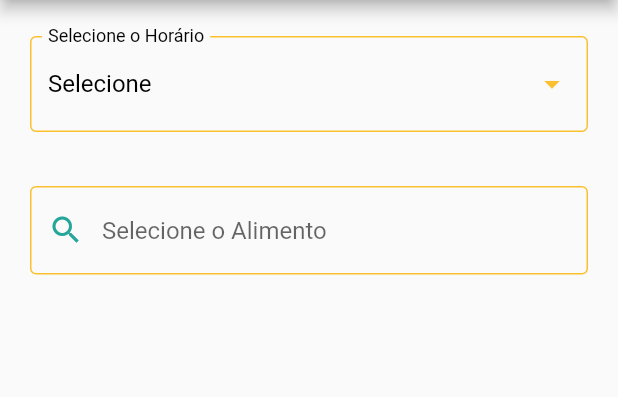
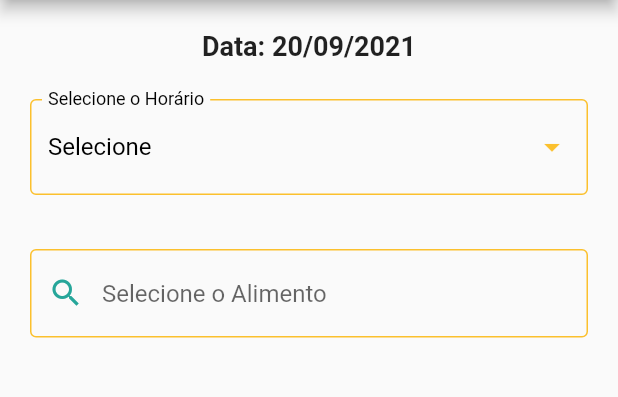
Before and after one commit to Juscimara/app_tcc_diarioeletronico, a Flutter app: the MealsScreen screen opened directly, on a phone screen of 412 x 824 dp, the part 84-481 px from its top. Run offline on Flutter 3.47's test engine with Material 2 defaults, Android fonts, the phone set to English and light mode, and no system bars; our stand-ins replace cloud_firestore, firebase_auth, firebase_core, splashscreen; accounts and stored records are empty; Roboto replaces fonts that are missing (Poppins).

Commit message:
Atualizações

```diff
--- a/lib/components/dropdown.dart
+++ b/lib/components/dropdown.dart
@@ -4,8 +4,9 @@ class Dropdown extends StatelessWidget {
   final String text, error;
   final TextEditingController controller;
   final List<String> options;
+  final Function validator;
 
-  Dropdown({Key key, this.text, this.error, this.options, this.controller})
+  Dropdown({Key key, this.text, this.error, this.options, this.controller,this.validator})
       : super(key: key);
 
   @override
@@ -47,6 +48,7 @@ class Dropdown extends StatelessWidget {
             color: Colors.black,
           ),
         ),
+          validator: (value) => validator(value),
       ),
     );
   }
--- a/lib/screens/meals_screen.dart
+++ b/lib/screens/meals_screen.dart
@@ -47,6 +47,13 @@ class _RefeicaoState extends State<MealsScreen> {
         child: Container(
           padding: EdgeInsets.all(20),
           child: Column(children: [
+            Text(
+              "Data: " + dataFormatter + "\n",
+              style: TextStyle(
+                fontSize: 18,
+                fontWeight: FontWeight.bold,
+              ),
+            ),
             Dropdown(
               options: [
                 'Selecione',
@@ -59,6 +66,12 @@ class _RefeicaoState extends State<MealsScreen> {
               ],
               text: "Selecione o Horário",
               controller: dropdownValue,
+              validator: (value) {
+                if (value.isEmpty) {
+                  return 'Informe';
+                }
+                return null;
+              },
             ),
             Text("\n"),
             Autocomplete<String>(
@@ -111,6 +124,12 @@ class _RefeicaoState extends State<MealsScreen> {
                         controller: qtdController,
                         text:
                             "Digite a quantidade ingerida em ${alimento.MedidaUsual}",
+                        validator: (value) {
+                          if (value.isEmpty) {
+                            return 'Informe';
+                          }
+                          return null;
+                        },
                       ),
                       Button(
                           width: MediaQuery.of(context).size.width,
@@ -140,7 +159,6 @@ class _RefeicaoState extends State<MealsScreen> {
                           mainAxisAlignment: MainAxisAlignment.center,
                           crossAxisAlignment: CrossAxisAlignment.center,
                           children: <Widget>[
-                            Text("Data: " + dataFormatter),
                             Text(
                               "\n LISTA DE ALIMENTOS SELECIONADOS: \n",
                               style: TextStyle(
@@ -226,7 +244,7 @@ class _RefeicaoState extends State<MealsScreen> {
                           width: MediaQuery.of(context).size.width,
                           heigth: 50,
                           widget: Text(
-                            'Salvar Refeição',
+                            'Salvar',
                             style: TextStyle(
                               fontSize: 16,
                               fontWeight: FontWeight.w600,
--- a/lib/screens/recoverPassword_screen.dart
+++ b/lib/screens/recoverPassword_screen.dart
@@ -70,7 +70,7 @@ class _RecoverPasswordState extends State<RecoverPasswordScreen> {
                   heigth: 50,
                   widget: Center(
                       child: Text(
-                    'Alterar Senha',
+                    'Salvar',
                     style: TextStyle(
                       fontSize: 16,
                       fontWeight: FontWeight.w600,
```
Also changed, not shown: lib/screens/bloodglucose_screen.dart (+7 -1 lines).
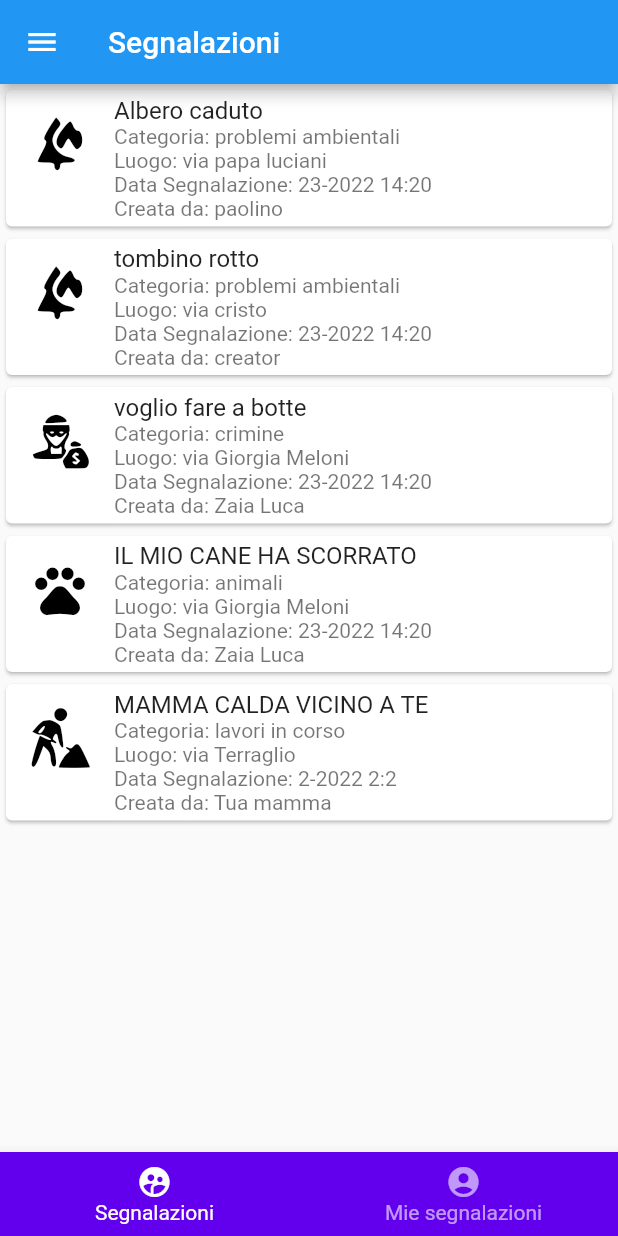
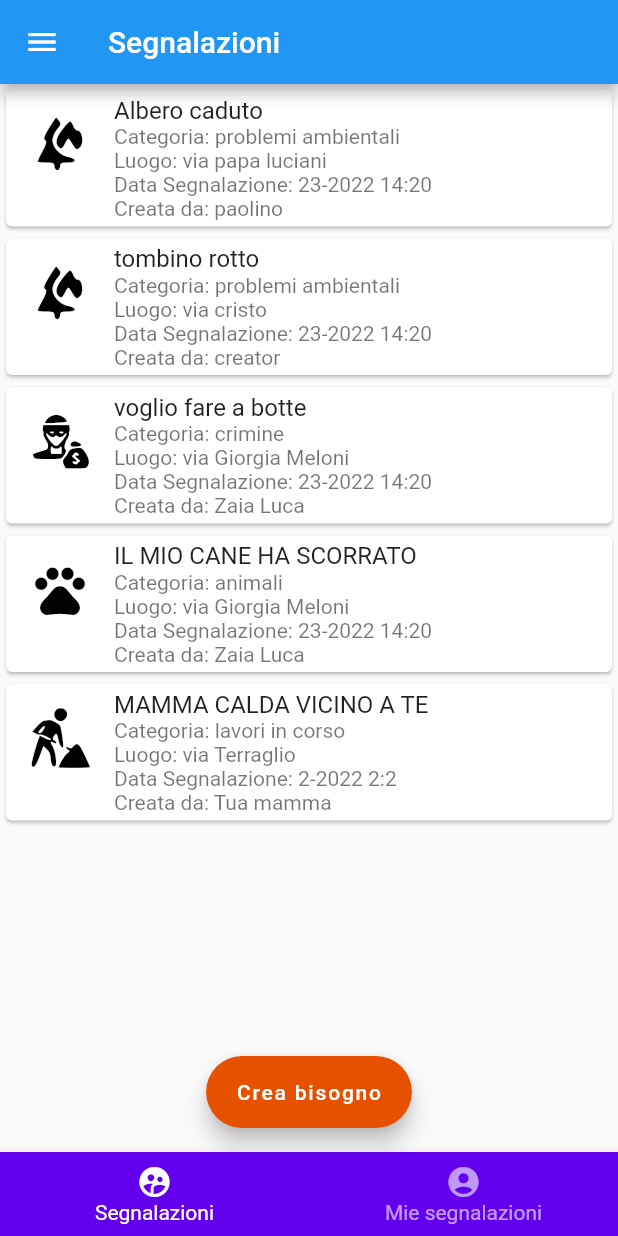
Before and after one commit to SartoriS886809/IngegneriaDelSoftware_2022-2023, a Flutter app: the screen it shows after launch, after a tap on "Segnalazioni", on a phone screen of 412 x 824 dp. Run offline on Flutter 3.47's test engine with Material 2 defaults, Android fonts, the phone set to English and light mode, and no system bars; our stand-ins replace dropdown_search; missing offline and left inert: dart:ffi.

Commit message:
creata create_report.dart e aggiunto il FAB
modificato core.dart: i parametri di ReportPage()

```diff
--- a/app_android/friendly_neighborhood/lib/core/core.dart
+++ b/app_android/friendly_neighborhood/lib/core/core.dart
@@ -69,12 +69,14 @@ class _CoreState extends State<Core> {
             routes: _routes);
       case "Segnalazioni":
         _setFloatingButton(null);
-        return ReportPage(navCallback: ((bnb) => _setNavigationBar(bnb)));
+        return ReportPage(
+            navCallback: ((bnb) => _setNavigationBar(bnb)),
+            fabCallback: ((fab) => _setFloatingButton(fab)));
       case "Bisogni":
         _setFloatingButton(null);
         return NeedPage(
-          navCallback: ((bnb) => _setNavigationBar(bnb)),
-          fabCallback: ((fab) => _setFloatingButton(fab)));
+            navCallback: ((bnb) => _setNavigationBar(bnb)),
+            fabCallback: ((fab) => _setFloatingButton(fab)));
       case "Servizi":
         return ServicePage(
             navCallback: ((bnb) => _setNavigationBar(bnb)),
--- a/app_android/friendly_neighborhood/lib/core/report/report_page.dart
+++ b/app_android/friendly_neighborhood/lib/core/report/report_page.dart
@@ -2,12 +2,15 @@ import 'package:flutter/material.dart';
 import 'package:friendly_neighborhood/core/core.dart';
 import 'package:friendly_neighborhood/core/report/neighbours_reports.dart';
 import 'package:friendly_neighborhood/core/report/my_reports.dart';
+import 'package:friendly_neighborhood/core/report/create_report.dart';
 
 //gli StatefulWidget devono essere gestiti con due classi, una per il widget ed una privata per lo stato
 class ReportPage extends StatefulWidget {
   final NavigationBarCallback navCallback;
+  final FloatingCallback fabCallback;
 
-  const ReportPage({super.key, required this.navCallback});
+  const ReportPage(
+      {super.key, required this.fabCallback, required this.navCallback});
 
   @override
   State<ReportPage> createState() => _ReportPageState();
@@ -36,9 +39,21 @@ class _ReportPageState extends State<ReportPage> {
     bnb = _createBottomNavigationBar();
     //TODO TEMPORANEO
     _currentPage = pagesWidgets[0];
+    _createNewReport = FloatingActionButton.extended(
+      onPressed: () {
+        Navigator.push(
+          context,
+          MaterialPageRoute(builder: (context) => CreationReport()),
+        );
+      },
+      label: const Text('Crea bisogno'),
+      backgroundColor: Colors.orange[900],
+    );
+
     //Il metodo viene invocato una volta finito il build
     WidgetsBinding.instance.addPostFrameCallback((_) {
       widget.navCallback(bnb);
+      widget.fabCallback(_createNewReport);
     });
   }
 
```
Also changed, not shown: app_android/friendly_neighborhood/lib/core/report/create_report.dart (added, +32 -0 lines).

※ ※ ※

(WORK TO BE COMPLETED) Your reply should be a single number: the count of lines above that contain the word "screens".

(RESPONSE TO THE TASK) 5